**Task requirements:** Look through the records below, and copy out every line that holds the string "align".
__________
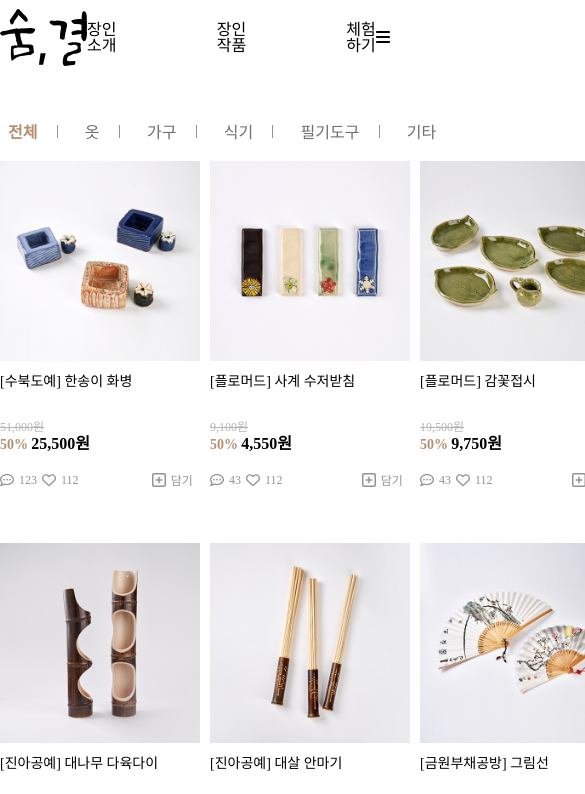
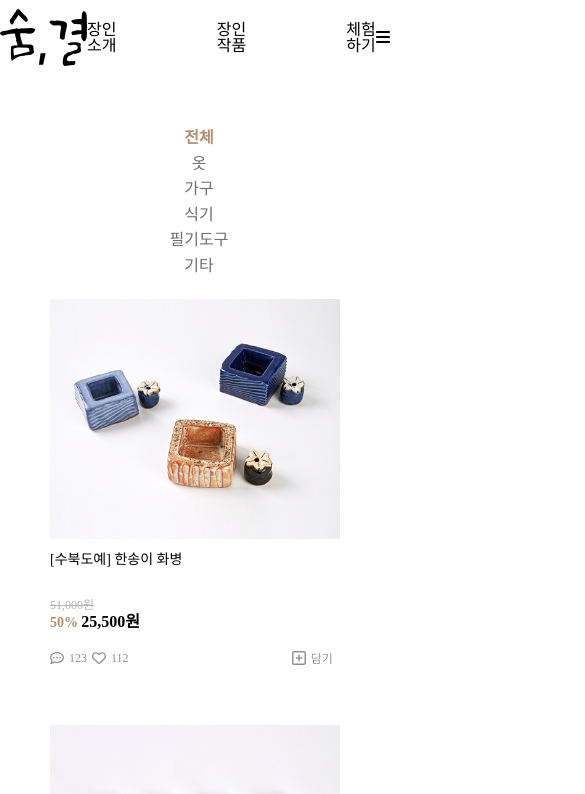
Before and after one commit to yangux/sumgyeol, a React (Create React App) app: page /work in a window 390 px wide. Shown: the top 794 px of the page, 585 px wide, since content can reach past the window. Built offline with nearby package versions, Linux system fonts and the light colour scheme; a web font is replaced by a local one.

Commit message:
feat(SuYeon): 작품페이지/마이페이지  반응형

```diff
--- a/src/components/MyPage.tsx
+++ b/src/components/MyPage.tsx
@@ -18,6 +18,10 @@ const SideBarContainer = styled.div`
   flex-direction: column;
   align-items: flex-end;
   z-index: 1000;
+
+  @media (max-width: 768px) {
+    width: 100%;
+  }
 `;
 
 const TabMenu = styled.ul`
@@ -45,6 +49,8 @@ const CartList = styled.ul`
 `;
 const FirstMessage = styled.h3`
   text-align: center;
+  word-break: keep-all;
+  line-height: 1.5;
   position: absolute;
   top: 50%;
   left: 50%;
--- a/src/components/work/CategoryMenu.tsx
+++ b/src/components/work/CategoryMenu.tsx
@@ -8,15 +8,8 @@ const MenuContainer = styled.ul`
 
   li {
     margin-right: 1.2rem;
+    line-height: 1.6;
 
-    &:not(li:last-child)::after {
-      content: "";
-      display: inline-block;
-      width: 1px;
-      height: 80%;
-      background-color: var(--text-gray-40);
-      margin-left: 1.2rem;
-    }
     label {
       cursor: pointer;
       &.off {
@@ -29,6 +22,20 @@ const MenuContainer = styled.ul`
     }
     input {
       appearance: none;
+    }
+  }
+  @media (max-width: 550px) {
+    position: sticky;
+    top: 0;
+    min-width: 100%;
+    background-color: #fff;
+    z-index: 1;
+    flex-direction: column;
+    align-items: center;
+
+    li {
+      margin-bottom: 0.5rem;
+      margin: 0;
     }
   }
 `;
--- a/src/components/work/WorkItem.tsx
+++ b/src/components/work/WorkItem.tsx
@@ -37,6 +37,12 @@ const ItemImg = styled.div`
     position: absolute;
     top: 50%;
     transform: translateY(-50%);
+  }
+  @media (max-width: 540px) {
+    height: 300px;
+  }
+  @media (max-width: 400px) {
+    height: 240px;
   }
 `;
 const ItemDesc = styled.ul`
--- a/src/components/work/WorkItemGrid.tsx
+++ b/src/components/work/WorkItemGrid.tsx
@@ -5,13 +5,27 @@ import WorkItem from "./WorkItem";
 import CategoryMenu from "./CategoryMenu";
 
 const Section = styled.div`
-  max-width: 1120px;
-  margin: 50px auto;
+  /* max-width: 1120px; */
+  width: 100%;
+  padding: 50px;
 `;
 const GridContainer = styled.div`
   display: grid;
   grid-template-columns: repeat(5, 1fr);
-  gap: 10px;
+  gap: 15px;
+
+  @media (max-width: 1130px) {
+    grid-template-columns: repeat(4, 1fr);
+  }
+  @media (max-width: 950px) {
+    grid-template-columns: repeat(3, 1fr);
+  }
+  @media (max-width: 730px) {
+    grid-template-columns: repeat(2, 1fr);
+  }
+  @media (max-width: 540px) {
+    grid-template-columns: repeat(1, 1fr);
+  }
 `;
 
 export default function WorkItemGrid() {
```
__________
**Response to the exercise:**
   align-items: flex-end;
   text-align: center;
+    align-items: center;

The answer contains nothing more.